It’s too bad Nevada didn’t adopt “Read by Three” (for grade three) three years ago, or last year, when it had the chance. Gov. Brian Sandoval first pitched the plan in 2011, based on its success in Florida, but his proposal went nowhere. The plan returned in 2013 as Assembly Bill 161, but the relatively low projected cost of implementation ended up killing the bill. Nevada would be much farther along in boosting literacy if the plan were already in place.
Better late than never. On Thursday, Gov. Sandoval told the Review-Journal he would again push for “Read by Three” during the 2015 Legislature. Good. The literacy summit, sponsored by the education advocacy group Nevada Succeeds, should help build support for the end of social promotion in this state. Developing that support prior to the start of next year’s legislative session is important because lawmakers will have many details to sort out.
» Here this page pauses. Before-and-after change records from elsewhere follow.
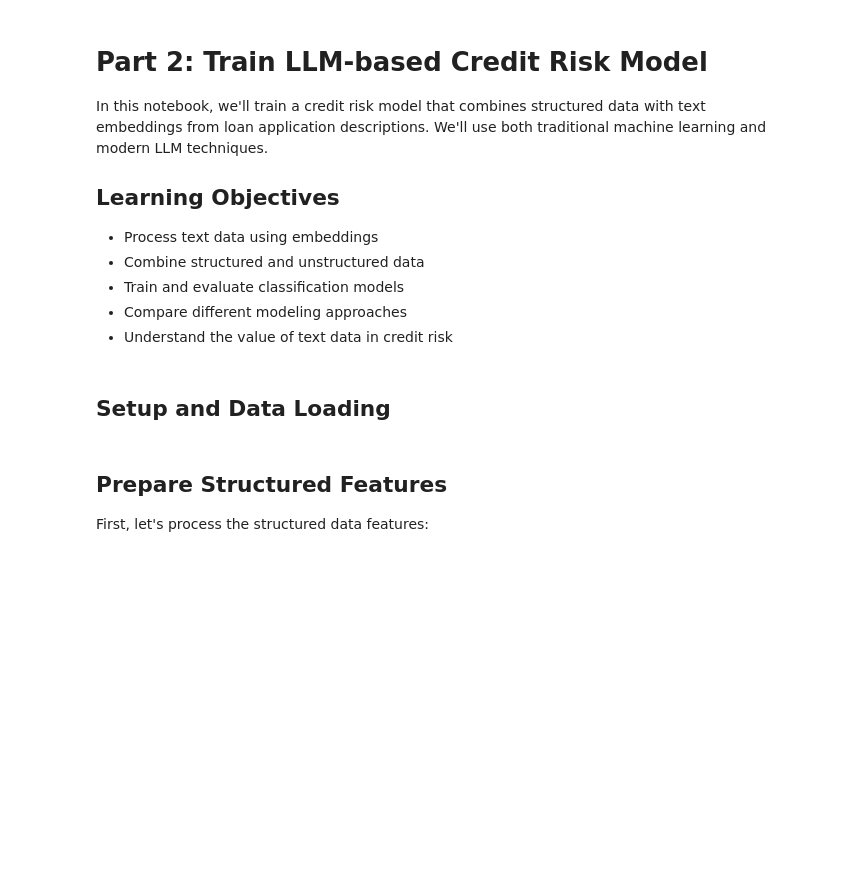
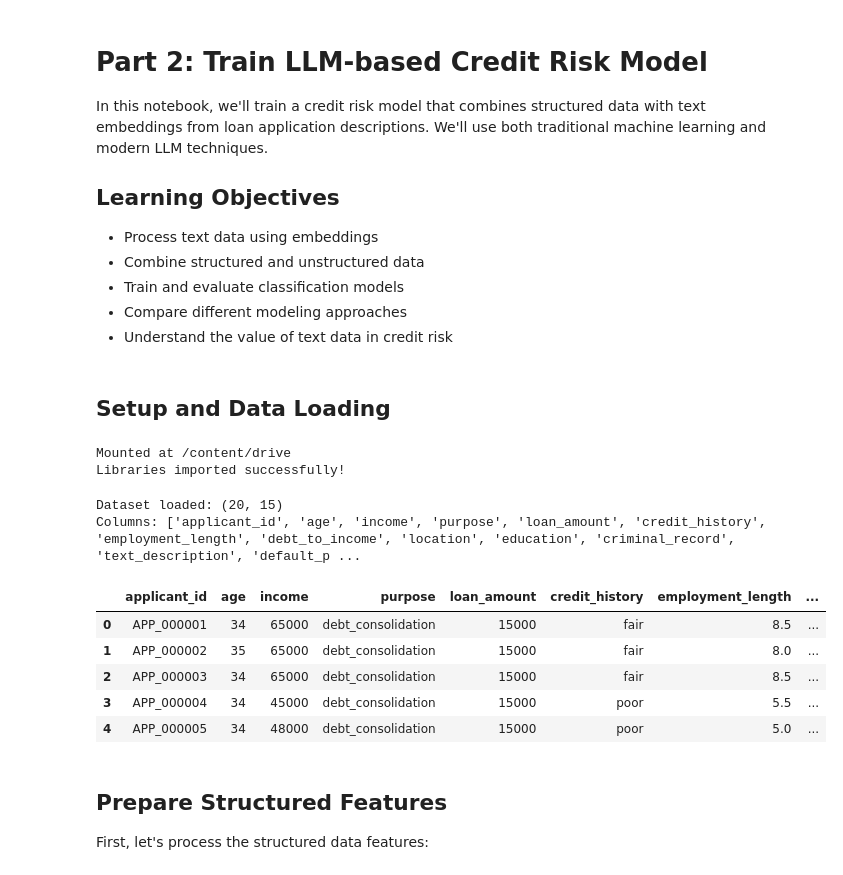
Before and after one commit to jfimbett/LLMsInFinance, a Jupyter notebook: src/day4/practical-session/2_train_llm_model.ipynb, the cells around one changed output. Cells and saved outputs as stored; diff of their text form; code cells hidden in the pictures; blank space fills up the shorter version.

```diff
--- a/src/day4/practical-session/2_train_llm_model.ipynb
+++ b/src/day4/practical-session/2_train_llm_model.ipynb
@@ -33,24 +33,38 @@ warnings.filterwarnings('ignore')
 np.random.seed(42)
 torch.manual_seed(42)
 
+from google.colab import drive
+drive.mount('/content/drive')
+
 print("Libraries imported successfully!")
+# %% [output]
+Mounted at /content/drive
+Libraries imported successfully!
 # %%
 # Load the dataset from the previous notebook
 import json
 
 # Load the JSON dataset
-with open('credit_applications_dataset.json', 'r') as f:
+with open('/content/drive/MyDrive/data/credit_applications_dataset.json', 'r') as f:
     dataset = json.load(f)
 
 # Convert to DataFrame
 df = pd.DataFrame(dataset['data'])
 
 print(f"Dataset loaded: {df.shape}")
-print(f"Default rate: {df['default_outcome'].mean():.2%}")
 print(f"Columns: {list(df.columns)}")
 
 # Display first few rows
 df.head()
+# %% [output]
+Dataset loaded: (20, 15)
+Columns: ['applicant_id', 'age', 'income', 'purpose', 'loan_amount', 'credit_history', 'employment_length', 'debt_to_income', 'location', 'education', 'criminal_record', 'text_description', 'default_p ...
+|  | applicant_id | age | income | purpose | loan_amount | credit_history | employment_length | ... |
+| 0 | APP_000001 | 34 | 65000 | debt_consolidation | 15000 | fair | 8.5 | ... |
+| 1 | APP_000002 | 35 | 65000 | debt_consolidation | 15000 | fair | 8.0 | ... |
+| 2 | APP_000003 | 34 | 65000 | debt_consolidation | 15000 | fair | 8.5 | ... |
+| 3 | APP_000004 | 34 | 45000 | debt_consolidation | 15000 | poor | 5.5 | ... |
+| 4 | APP_000005 | 34 | 48000 | debt_consolidation | 15000 | poor | 5.0 | ... |
 # %% [markdown]
 ## Prepare Structured Features
 
```
Also changed, not shown: parts of 4 cells of this notebook.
Ending social promotion would radically change K-3 classrooms across the state. Reading assessments in early grades suddenly would have much higher stakes. At the first sign a student is losing ground in reading comprehension, parents must be notified that their child is at risk of being held back, then reminded of the importance of reading at home. Specialists must be available to support the nonproficient.
Just as important as assessments and instruction, however, will be the third-grade reading proficiency test that decides whether children advance to fourth grade. If the state somehow settles on a passing score with a bar below third-grade proficiency, the system will fail Nevada’s children yet again. And if the state creates exemptions and loopholes that allow the nonproficient to advance despite failing the test, it will defeat the purpose of the standard.
Such rigid accountability scares various constituencies. No doubt, once “Read by Three” is in place, a lot of third-graders will fail to advance despite interventions. But to advance the unprepared is to fail them. Ending that practice is far better — and far more honest — than the dismal status quo.